Someone Beside You
98 Min, Color, Dolby Digital, 35mm, 2006, OV CH-German/English

Along with several courageous psychiatrists and their clients, the author sets out to film a documentary road movie that takes him to Switzerland, Europe, and the U.S. On their travels in mobile homes, they explore the depths of the human psyche in search of answers to the question: What is the human mind and how does it behave in psychotic extreme situations? By the time Edgar Hagen meets the Buddhist monk and trained psychiatrist Edward Podvoll in the U.S., Podvoll has only a few more months to live. His vision – that courage and friendship have the power to make recovery from mental illness possible – is an inspiring legacy. In a dialogue between Western psychology and Eastern spirituality, a message of hope emerges: It is always possible to regain mental clarity no matter how severely confused a mind may have become.

Director's Statement

We are shocked when a person is shaken to the core and just "snaps." But it can happen to anyone, man or woman, rich or poor, young or old. A relationship of many years goes to pieces, a child dies… and suddenly even the strongest and most level-headed among us can find themselves in a locked ward. When that happens, those close to the person usually feel helpless, and often afraid, as well. Yet when the crisis has passed, we tend to block it out and pretend that nothing happened.
Why are we at such a loss? Maybe it has something to do with the fact that we don't really know what happens when people "crack up" and even less about how they become "normal" again? While we have meanwhile learned quite a lot about the mechanics of the brain, we still know next to nothing about the human mind and how it works, how it behaves in extreme situations, or how we can bring it back when it has been "lost." Getting to the root of this uncertainty and general lack of knowledge was the challenge posed by this film.
This film tells of the human mind going through crisis. I was primarily interested in showing its gradual emergence from the state of mental breakdown rather than the process of disintegrating and spiraling into madness. This was possible by focusing on a visionary approach that draws on ancient knowledge to derive a new outlook and new ways of dealing with all kinds of extreme mental states – and that ultimately concerns every one of us.
Edgar Hagen.

Main Characters in Someone Beside You

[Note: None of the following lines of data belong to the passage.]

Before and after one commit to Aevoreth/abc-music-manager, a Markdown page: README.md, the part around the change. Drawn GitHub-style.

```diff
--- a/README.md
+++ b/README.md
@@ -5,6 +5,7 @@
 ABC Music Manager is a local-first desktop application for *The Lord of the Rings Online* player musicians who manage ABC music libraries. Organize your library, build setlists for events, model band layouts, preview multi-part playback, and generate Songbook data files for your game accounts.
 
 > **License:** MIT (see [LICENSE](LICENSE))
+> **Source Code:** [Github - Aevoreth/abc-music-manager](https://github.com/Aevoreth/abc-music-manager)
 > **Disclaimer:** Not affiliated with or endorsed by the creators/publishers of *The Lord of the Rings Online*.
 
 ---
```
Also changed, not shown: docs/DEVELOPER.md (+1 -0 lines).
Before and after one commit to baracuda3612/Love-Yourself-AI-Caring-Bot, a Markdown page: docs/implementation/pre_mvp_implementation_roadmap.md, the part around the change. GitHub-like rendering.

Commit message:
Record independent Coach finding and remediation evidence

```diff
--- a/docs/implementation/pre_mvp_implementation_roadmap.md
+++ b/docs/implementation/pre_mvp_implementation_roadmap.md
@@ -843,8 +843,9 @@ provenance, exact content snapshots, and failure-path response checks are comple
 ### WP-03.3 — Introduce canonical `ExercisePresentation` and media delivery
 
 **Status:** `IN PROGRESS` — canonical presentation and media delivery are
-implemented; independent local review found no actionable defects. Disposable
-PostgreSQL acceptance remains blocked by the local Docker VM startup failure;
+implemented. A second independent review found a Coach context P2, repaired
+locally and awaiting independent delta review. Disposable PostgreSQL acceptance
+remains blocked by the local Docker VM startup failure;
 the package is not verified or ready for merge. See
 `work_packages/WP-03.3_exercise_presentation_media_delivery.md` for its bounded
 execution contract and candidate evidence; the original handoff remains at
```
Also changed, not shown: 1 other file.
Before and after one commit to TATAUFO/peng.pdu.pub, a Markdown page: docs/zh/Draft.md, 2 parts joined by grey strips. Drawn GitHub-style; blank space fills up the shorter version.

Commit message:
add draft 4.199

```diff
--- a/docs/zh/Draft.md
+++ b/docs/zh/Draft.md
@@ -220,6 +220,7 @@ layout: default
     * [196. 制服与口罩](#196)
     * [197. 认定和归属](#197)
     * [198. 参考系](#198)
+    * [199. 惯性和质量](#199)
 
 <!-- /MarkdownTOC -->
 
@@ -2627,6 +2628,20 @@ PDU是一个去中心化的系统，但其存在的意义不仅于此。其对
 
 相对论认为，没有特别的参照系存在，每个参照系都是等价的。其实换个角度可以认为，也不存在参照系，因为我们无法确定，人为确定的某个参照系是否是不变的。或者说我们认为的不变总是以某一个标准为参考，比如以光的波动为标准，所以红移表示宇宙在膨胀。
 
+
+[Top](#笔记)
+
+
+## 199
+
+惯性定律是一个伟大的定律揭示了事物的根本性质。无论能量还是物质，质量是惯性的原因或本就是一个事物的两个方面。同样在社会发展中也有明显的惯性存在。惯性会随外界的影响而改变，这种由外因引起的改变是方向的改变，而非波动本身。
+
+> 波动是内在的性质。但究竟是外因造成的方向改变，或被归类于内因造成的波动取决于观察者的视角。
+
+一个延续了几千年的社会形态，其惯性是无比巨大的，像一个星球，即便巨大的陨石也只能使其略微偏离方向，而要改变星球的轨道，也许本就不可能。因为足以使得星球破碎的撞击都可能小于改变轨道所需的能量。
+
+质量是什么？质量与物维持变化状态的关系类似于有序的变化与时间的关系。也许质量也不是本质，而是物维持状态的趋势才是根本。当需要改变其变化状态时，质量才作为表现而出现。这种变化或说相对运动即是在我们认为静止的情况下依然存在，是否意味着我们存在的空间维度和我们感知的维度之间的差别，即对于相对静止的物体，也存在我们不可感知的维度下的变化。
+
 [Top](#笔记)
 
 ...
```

Edward Podvoll / Lama Mingyur (1936-2003) was a physician, psychiatrist, psychoanalyst, and Buddhist lama. One of his basic tenets was "If you have a mind, you can lose it." Much like Frieda Fromm-Reichmann (who served as the model for the doctor in I Never Promised You a Rose Garden), he becomes convinced early in his career as a psychiatrist that recovery from psychosis is possible. He regards psychosis as a spiritual crisis rather than as the incurable illness it is considered by most conventional schools of thought. Podvoll's encounter with the Tibetan Buddhist teacher Chögyam Trungpa Rinpoche in the 1970s and his deep involvement in Buddhist meditation practice reinforce his conviction that it is possible to recover even from the most extreme mental states. He becomes Director of the newly-established graduate program in Contemplative Psychotherapy at Naropa University, a private liberal arts institution founded by Trungpa in Boulder, Colorado in 1974.
His experiences with Tibetan Buddhism and systematic self-experimentation with hallucinogenic drugs convince Podvoll that a "healthy core" resides in every human being and that it is possible to connect with that healthy core even in the most extreme states of mental confusion. It is on this principle – which Podvoll believes is the key to recovery – on which Windhorse is based. Founded by Podvoll in Boulder in 1981, the Windhorse project has the goal of treating and fostering the recovery of individuals in extreme mental states. Central to the Windhorse approach is the willingness of therapists to explore the depths of their own mind and develop an authentic, sincere connection with their clients rather than maintaining the reserve that usually characterizes the doctor-patient relationship.
In 1990 Podvoll goes into strict retreat in a Buddhist monastery in France. Even during this time, Podvoll does not regard Buddhism as a religion, but rather as a form of depth psychology rooted in a 2500-year tradition of observing and contemplating the human mind.
In late 2002 Podvoll, meanwhile suffering from terminal cancer, decided to return to the U.S. and complete his life's work surrounded by his followers in the Windhorse project. When Edward Hagen visited Podvoll several weeks before his death in the fall of 2003, the two had a series of lengthy conversations. Hagen captured their encounters on film – recordings which in a sense constitute Podvoll's legacy.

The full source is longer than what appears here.